High Speed: The Global Race of Future Trains Starts from Japan

Not only Shinkansen: from Asia to Europe, high-speed trains are development accelerators

Traveling fast, traveling safely, traveling without polluting. The mantra of high-speed is making its way around the world, investments are increasing, and ambitious and futuristic projects are popping up aiming to transform the train into the transport of the future.

A future inhabited by billions of people covering distances once prohibitive, transforming the very concept of space into an absolute variable.

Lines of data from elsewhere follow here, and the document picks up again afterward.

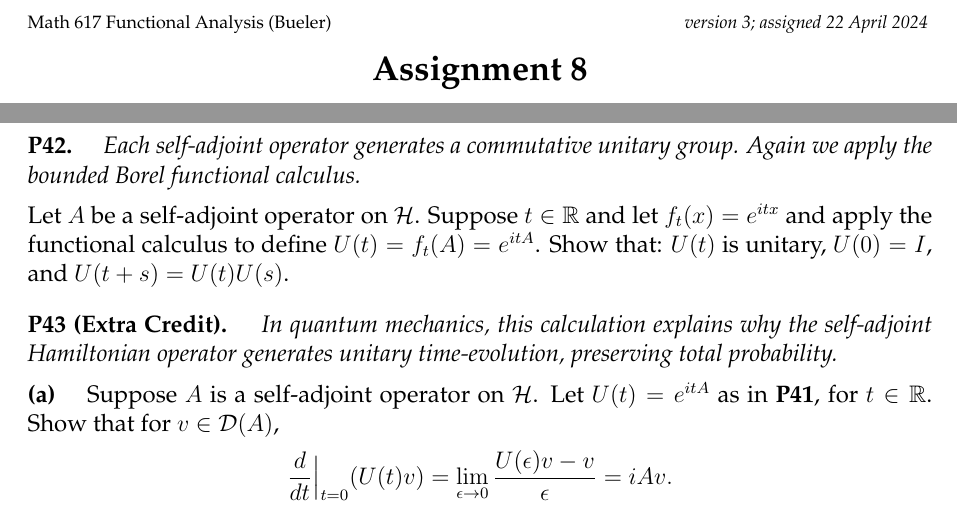
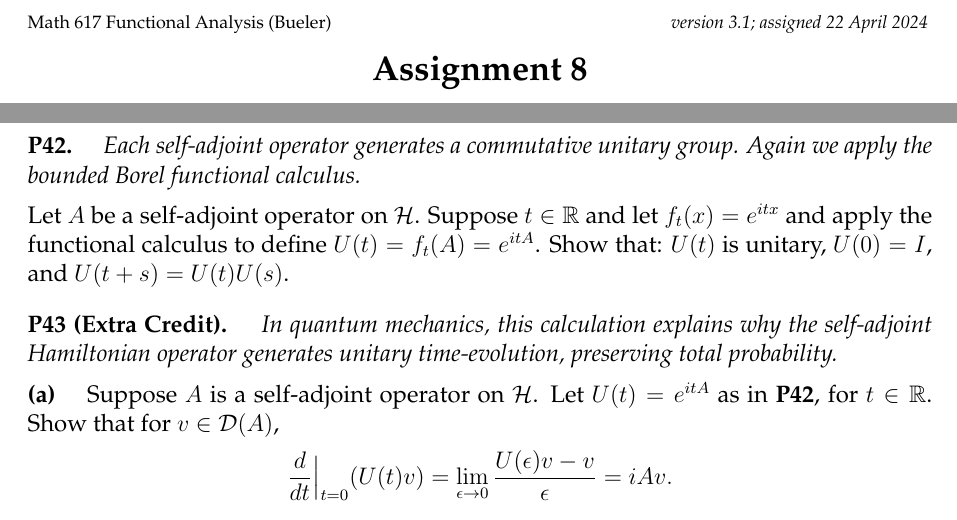
Before and after one commit to bueler/numerical, a LaTeX problem sheet (assets/homework/S24/A8.tex): two parts of pages 1 and 2 of 3, joined at a grey line, cut so that both start at the same text. Compiled offline with pdfLaTeX.

Commit message:
rerepost

```diff
--- a/assets/homework/S24/A8.tex
+++ b/assets/homework/S24/A8.tex
@@ -81,7 +81,7 @@
 
 
 \begin{document}
-\scriptsize \noindent Math 617 Functional Analysis (Bueler) \hfill \emph{version 3; assigned 22 April 2024}
+\scriptsize \noindent Math 617 Functional Analysis (Bueler) \hfill \emph{version 3.1; assigned 22 April 2024}
 \normalsize\medskip
 
 \Large\centerline{\textbf{Assignment 8}}
@@ -146,7 +146,7 @@
 % Exer 5.5
 \prob{P43 (Extra Credit)}  \emph{In quantum mechanics, this calculation explains why the self-adjoint Hamiltonian operator generates unitary time-evolution, preserving total probability.}
 
-\epart{a}  Suppose $A$ is a self-adjoint operator on $\cH$.  Let $U(t) = e^{itA}$ as in \textbf{P41}, for $t\in\RR$.  Show that for $v\in\cD(A)$,
+\epart{a}  Suppose $A$ is a self-adjoint operator on $\cH$.  Let $U(t) = e^{itA}$ as in \textbf{P42}, for $t\in\RR$.  Show that for $v\in\cD(A)$,
 	$$\frac{d}{dt}\Big|_{t=0} (U(t)v) = \lim_{\eps\to 0} \frac{U(\eps)v-v}{\eps} = i A v.$$
 
 \epart{b}  Conclude that if $u_0\in\cD(A)$ then $u(t) = U(t) u_0$ solves the PDE initial-value problem $u'(t) = iAu(t)$ and $u(0)=u_0$.
```
Also changed, not shown: assets/homework/S24/A8.pdf.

This is what is happening in Japan, where construction of the Chuo Shinkansen has been underway for years now, the latest offspring of the famous train with the elongated nose, ancestor of all high-speed trains. Unlike its parent, the Chuo Shinkansen will reach 550 km/h thanks to Maglev technology, which allows it to float above the rails without touching them, covering the distance between Tokyo and Osaka in just one hour.

A technology on which the Webuild Group is working in Italy, where, as part of a consortium of companies, it has been tasked by Hyperloop Transportation Technologies with studying the realization of the world’s first operational prototype of high-speed ground transportation using magnetic levitation, a new means capable of traveling at the speed of an airplane.

Maglev technology

The innovation that should push the new Shinkansen to run over 500 kilometers per hour did not originate today. The first experiments date back to 1964, right after the inauguration of the first high-speed trains. In those years, in Yamanashi Prefecture, a test area was built, with a prototype train and railway, to experiment with Maglev technology.

In 2013, that route was expanded from the initial 18.4 kilometers to 25 kilometers, precisely along the route identified for the future Chuo Shinkansen, and it was on this route that the world speed record for a train was achieved.

Currently, work continues on the first section of the line, which will go from Tokyo to Nagoya, while environmental assessments are underway for the second section. Once the first section is inaugurated (probably in 2027), work can also begin on the section that should extend the line to Osaka, another of Japan’s major cities.

Building the line is a complex undertaking from many perspectives, not just technological. The train will run under the Japanese Alps, and for this reason, a 25-kilometer railway tunnel is currently under construction, which, once completed, will become the deepest in the country, precisely due to the height of the mountains above it.

Once completed, the project will profoundly change the economic and social landscape of Japan, allowing people to reach the country’s two most important cities in less than an hour. This means effectively creating a huge urban conglomerate, increasing movements and exchanges, and accelerating the economic growth of the two cities.

The impact of high-speed rail around the world

From Japan to Italy, from England to Spain, high-speed rail is not only a modern and sustainable means of transport but also has a significant impact on the economy and development. A study conducted in 2022 in the United States in collaboration between the Mineta Transport Institute and San Jose State University estimates that in the UK, the construction of the HS2 high-speed line will contribute to the creation of 22,000 direct and indirect jobs in the next five years. In Spain, on the other hand, 100,000 jobs will be created in the coming years, while in France, the expansion of the existing line in the city of Bordeaux will create 14,000 new jobs with an 18% increase in regional GDP.

The same applies to Italy, where the high-speed rail network has been one of the country’s strategic infrastructures for years. In these months, Webuild Group is working on the expansion of many lines, such as the one from Naples to Bari in Puglia, the Verona-Padua line, or the Terzo Valico dei Giovi, the high-speed line that will connect Genoa with Milan.